### Work instruction
Stop after the line that contains "docs: record verified Linux signing runs". Until then, retype each line of the entries exactly from the first one, skipping pictures.

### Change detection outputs
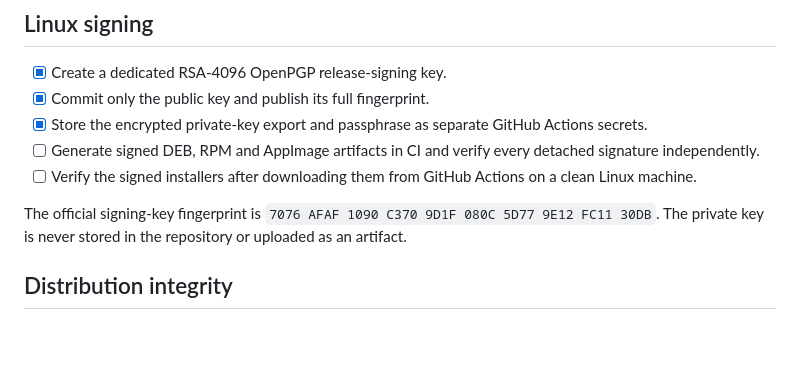
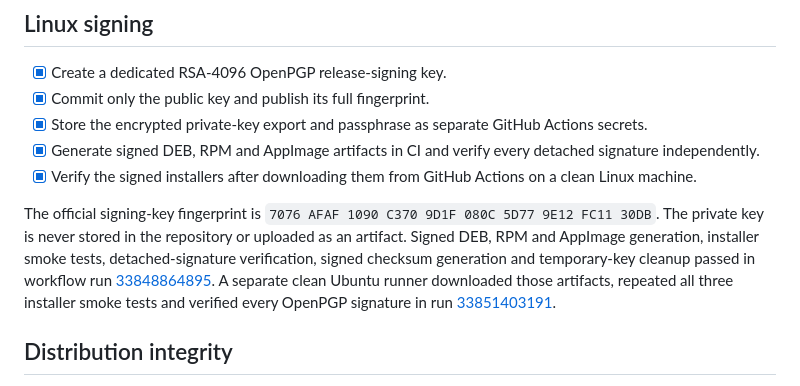
Before and after one commit to arvivares/statusline, a Markdown page: docs/release/public-beta-checklist.md, the part around the change. Rendered like a GitHub page; blank space fills up the shorter version.

Commit message:
docs: record verified Linux signing runs

```diff
--- a/docs/release/public-beta-checklist.md
+++ b/docs/release/public-beta-checklist.md
@@ -106,10 +106,10 @@ Until these checks pass, the generated DMG and PKG are private test artifacts, n
 - [x] Create a dedicated RSA-4096 OpenPGP release-signing key.
 - [x] Commit only the public key and publish its full fingerprint.
 - [x] Store the encrypted private-key export and passphrase as separate GitHub Actions secrets.
-- [ ] Generate signed DEB, RPM and AppImage artifacts in CI and verify every detached signature independently.
-- [ ] Verify the signed installers after downloading them from GitHub Actions on a clean Linux machine.
+- [x] Generate signed DEB, RPM and AppImage artifacts in CI and verify every detached signature independently.
+- [x] Verify the signed installers after downloading them from GitHub Actions on a clean Linux machine.
 
-The official signing-key fingerprint is `7076 AFAF 1090 C370 9D1F 080C 5D77 9E12 FC11 30DB`. The private key is never stored in the repository or uploaded as an artifact.
+The official signing-key fingerprint is `7076 AFAF 1090 C370 9D1F 080C 5D77 9E12 FC11 30DB`. The private key is never stored in the repository or uploaded as an artifact. Signed DEB, RPM and AppImage generation, installer smoke tests, detached-signature verification, signed checksum generation and temporary-key cleanup passed in workflow run [33848864895](https://github.com/arvivares/statusline/actions/runs/33848864895). A separate clean Ubuntu runner downloaded those artifacts, repeated all three installer smoke tests and verified every OpenPGP signature in run [33851403191](https://github.com/arvivares/statusline/actions/runs/33851403191).
 
 ## Distribution integrity
 
```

### Answer box
Before and after one commit to arvivares/statusline, a Markdown page: docs/release/public-beta-checklist.md, the part around the change. Rendered like a GitHub page; blank space fills up the shorter version.

Commit message:
docs: record verified Linux signing runs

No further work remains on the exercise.